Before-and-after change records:
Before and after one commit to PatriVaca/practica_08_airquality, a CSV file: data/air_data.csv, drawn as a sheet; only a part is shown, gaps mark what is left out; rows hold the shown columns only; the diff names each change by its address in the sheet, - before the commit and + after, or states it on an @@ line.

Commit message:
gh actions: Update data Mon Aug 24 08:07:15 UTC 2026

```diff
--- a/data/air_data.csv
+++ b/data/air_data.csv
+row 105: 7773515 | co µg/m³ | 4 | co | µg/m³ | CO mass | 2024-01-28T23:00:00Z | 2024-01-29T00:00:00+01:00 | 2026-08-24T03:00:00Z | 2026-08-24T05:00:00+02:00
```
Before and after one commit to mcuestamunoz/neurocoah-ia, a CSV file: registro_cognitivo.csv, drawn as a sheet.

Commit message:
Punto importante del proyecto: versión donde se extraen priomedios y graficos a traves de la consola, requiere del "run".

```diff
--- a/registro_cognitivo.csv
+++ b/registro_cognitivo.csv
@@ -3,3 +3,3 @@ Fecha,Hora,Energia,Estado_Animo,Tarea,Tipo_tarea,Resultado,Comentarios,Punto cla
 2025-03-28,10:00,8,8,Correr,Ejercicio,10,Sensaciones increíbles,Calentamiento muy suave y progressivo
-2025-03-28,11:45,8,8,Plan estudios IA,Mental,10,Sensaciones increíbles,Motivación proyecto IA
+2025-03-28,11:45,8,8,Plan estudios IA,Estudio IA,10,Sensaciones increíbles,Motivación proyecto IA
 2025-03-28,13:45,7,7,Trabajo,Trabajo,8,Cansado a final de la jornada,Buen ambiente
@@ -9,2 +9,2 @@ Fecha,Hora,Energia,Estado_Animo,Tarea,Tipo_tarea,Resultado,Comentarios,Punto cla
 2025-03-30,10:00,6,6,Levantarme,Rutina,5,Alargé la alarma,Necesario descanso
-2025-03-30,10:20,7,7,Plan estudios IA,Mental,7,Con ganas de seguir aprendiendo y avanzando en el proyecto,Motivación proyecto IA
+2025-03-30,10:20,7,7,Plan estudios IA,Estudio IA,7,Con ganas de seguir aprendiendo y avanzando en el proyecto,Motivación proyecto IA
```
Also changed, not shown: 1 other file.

-- INSTRUCTIONS FOR THE TASK --
Reproduce each line of the records in which the string "increíbles" appears.

-- YOUR SOLUTION --
 2025-03-28,10:00,8,8,Correr,Ejercicio,10,Sensaciones increíbles,Calentamiento muy suave y progressivo
-2025-03-28,11:45,8,8,Plan estudios IA,Mental,10,Sensaciones increíbles,Motivación proyecto IA
+2025-03-28,11:45,8,8,Plan estudios IA,Estudio IA,10,Sensaciones increíbles,Motivación proyecto IA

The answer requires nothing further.